Overview

The seismicity in Iceland is related to the Mid-Atlantic Plate boundary that crosses the country. Within the country, the boundary shifts eastward in the south and back toward the west in North Iceland through two complex fracture zones. The southern zone, called the South Iceland Seismic Zone, is located in the South Iceland lowland, while the other, the Tjörnes Fracture Zone, lies mostly off the northern coast of Iceland. The largest earthquakes in the country have occurred within these zones. Since A.D. 1700, 16 earthquakes of magnitudes greater than 6.0(Ms) have occurred in the the South Iceland Seismic Zone, and 9 earthquakes in the Tjörnes Fracture Zone. The maximum possible magnitude is estimated to be around 7.0(Mw) for both zones; this upper bound is caused by relatively low rock strength and thincrust in the earthquake zones. In the year 2000, two earthquakes (17 and 21 June) of magnitude 6.5(Mw) occurred in South Iceland. The highest recorded PGA in these quakes was 0.84g at the Thjórsá Bridge site.

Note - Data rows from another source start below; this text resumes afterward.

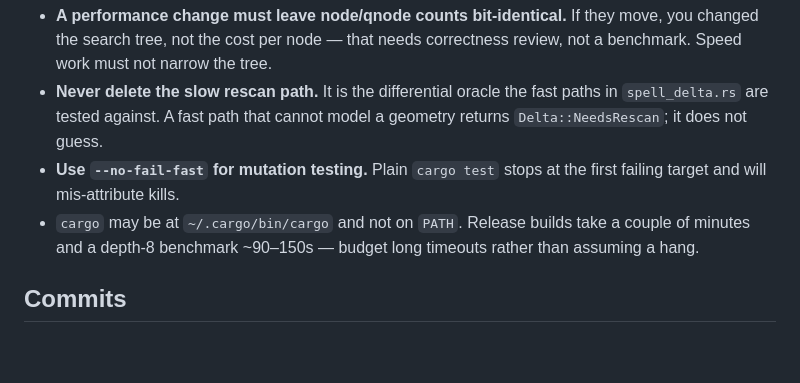
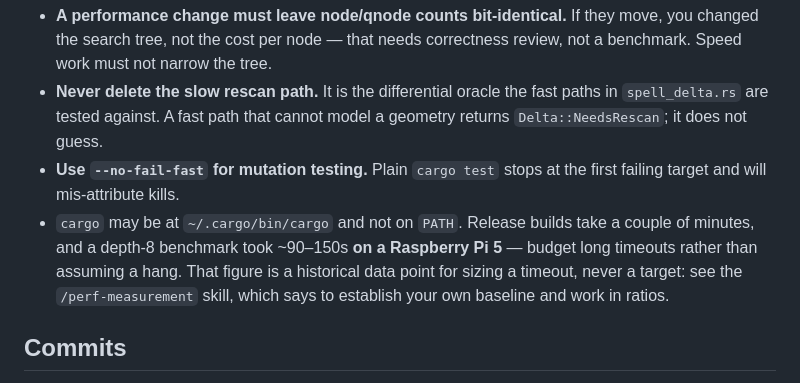
Before and after one commit to AlexCMarty/spell-chess-bot, a Markdown page: CLAUDE.md, the part around the change. Drawn GitHub-style; blank space fills up the shorter version.

Commit message:
docs(perf-measurement): fix the A/B baseline build, attribute the depth-8 figure
Part of #18 (items 1 and 5).

The worktree protocol said:

    git worktree add /tmp/base <commit> && cargo build --release

There is no cd, so the && runs cargo build in the *current* checkout and leaves
/tmp/base unbuilt -- an A/B comparison then times the same binary twice. The
section immediately below it is titled "Traps that have each cost this project an
hour" and its first entry is that class of stale-binary error. Also adds
--examples, without which bench and hotcost are not built at all.

CLAUDE.md carried the skill's "~90-150s" depth-8 figure without the Raspberry Pi 5
attribution or the "do not treat as a target" warning that makes it safe, so it
read as a plain expectation on whatever machine you are on.

The remaining items in #18 (per-figure commit attribution, the qprof invocation,
the target-cpu=native carve-out) are untouched.

Co-Authored-By: Claude Opus 5 <noreply@anthropic.com>
Claude-Session: https://claude.ai/code/session_014ELYdTfsq1cMiFUDFqUGoG

```diff
--- a/CLAUDE.md
+++ b/CLAUDE.md
@@ -77,7 +77,10 @@ disagree, code wins.
 - **Use `--no-fail-fast` for mutation testing.** Plain `cargo test` stops at the first
   failing target and will mis-attribute kills.
 - `cargo` may be at `~/.cargo/bin/cargo` and not on `PATH`. Release builds take a couple of
-  minutes and a depth-8 benchmark ~90–150s — budget long timeouts rather than assuming a hang.
+  minutes, and a depth-8 benchmark took ~90–150s **on a Raspberry Pi 5** — budget long
+  timeouts rather than assuming a hang. That figure is a historical data point for sizing a
+  timeout, never a target: see the `/perf-measurement` skill, which says to establish your
+  own baseline and work in ratios.
 
 ## Commits
 
```
Also changed, not shown: 1 other file.
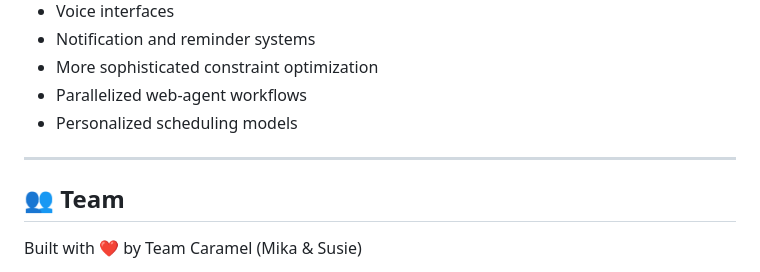
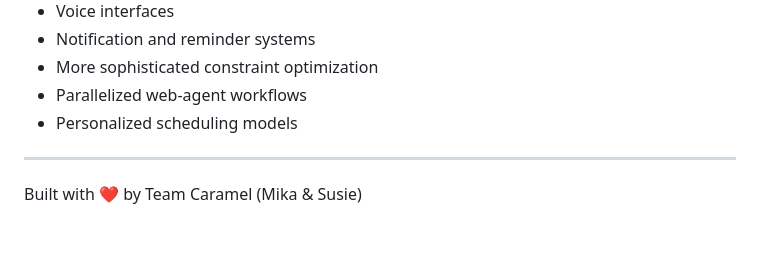
Before and after one commit to mikatam-code/Kindly, a Markdown page: README.md, the part around one of its changes. GitHub-like rendering; blank space fills up the shorter version.

```diff
--- a/README.md
+++ b/README.md
@@ -487,8 +487,6 @@ Potential extensions include:
 
 ---
 
-## 👥 Team
-
 Built with ❤️ by Team Caramel (Mika & Susie)
 
 **Kindly — because getting things done should be easier than figuring out how to do them.**
```
Also changed, not shown: other parts of README.md (+1 -1 lines).
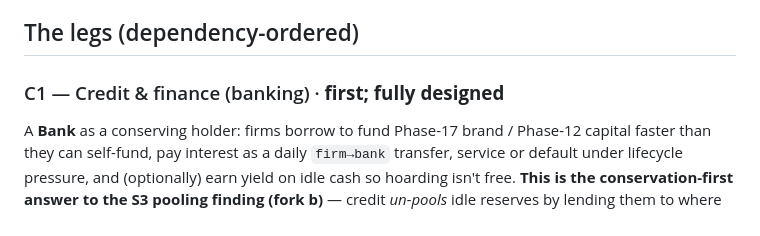
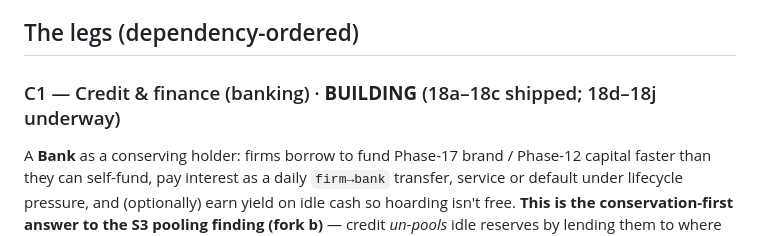
Before and after one commit to EarlTheDuke/NewSimClaude, a Markdown page: INITIATIVE-04-GDP-GROWTH.md, the part around the change. Drawn GitHub-style.

```diff
--- a/INITIATIVE-04-GDP-GROWTH.md
+++ b/INITIATIVE-04-GDP-GROWTH.md
@@ -20,7 +20,7 @@ GDP compounds over time instead of plateauing?** The ceilings:
 
 ## The legs (dependency-ordered)
 
-### C1 — Credit & finance (banking) · **first; fully designed**
+### C1 — Credit & finance (banking) · **BUILDING** (18a–18c shipped; 18d–18j underway)
 A **Bank** as a conserving holder: firms borrow to fund Phase-17 brand / Phase-12 capital faster than
 they can self-fund, pay interest as a daily `firm→bank` transfer, service or default under lifecycle
 pressure, and (optionally) earn yield on idle cash so hoarding isn't free. **This is the
```
Also changed, not shown: ROADMAP.md (+1 -1 lines).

On 29 May 2008, a 6.3(Mw) earthquake shook the area again. The distances between the epicenters of these three earthquakes are less than 35 km. These three events constitute an earthquake sequence, typical for the area. The last sequence before the 2000 and 2008 earthquakes occurred in 1896, when five earthquakes (Ms > 6) struck in the area, starting in the eastern part of the South Iceland Seismic Zone and migrating west during a two-week period, with the last major earthquake around the Selfoss farm (now a small town).

EPA Effect on Iceland Probable Maximum Loss

Fig.2 EPAs can increase Iceland's earthquake insured loss up by $50.5 million in 2020.

Affordable Risk Transfer

Once a loss occurs, it is too late to revise an insurance policy. Consequently, the policyholder must be extremely diligent during policy purchase and renewal. Understanding specific insurance requirements, carefully calculating the property and business interruption values, outlining contingency plans, and anticipating the potential losses at each location are all key steps in maximizing future insurance recoveries. In sum, paying close attention to the potential impact of a loss at the insurance procurement stage will help to minimize issues and maximize recovery when a loss does occur.

Proposing the best time-window(s) for maximizing insurance coverage before a catastrophe is the Earling solution to transfer earthquake risks. Instead of 365 days insurance, maximize the current coverage only for a few days in each year.

Now that revising insurance policies once a loss occurs is too late, Earling helps to know the best time to transfer risk through new policies or extending the current coverage for a limited period of time for example only for 10 days and not for 365 days of year.
Maximizing insurance coverage after a catastrophic loss is difficult for any company but Earling Earthquake Preparedness Alerts assists to do it before a catastrophe occur.

Well Known Risk Takers

Tackle your risks with our solutions to the big players. We propose enterprise companies as well as SMEs and individualizes the best time to purchase a new earthquake policy or extending the current coverage to make it inexpensive.
risk takers
Currently, Japan, New Zealand, Greece, Turkey, Caribbean, Chile, Ecuador, Taiwan, Romania, Indonesia, California are the regions, which Munich Re accepts their risks. In addition, South Africa, Oklahoma and Utah are subject to further work. Also, between the regions that Earling issues Earthquake Preparedness Alerts, Japan, New Zealand, Caribbean, Chile, Ecuador, Taiwan, Indonesia and US (California, Utah) are undercover by Swiss Re to take the risks.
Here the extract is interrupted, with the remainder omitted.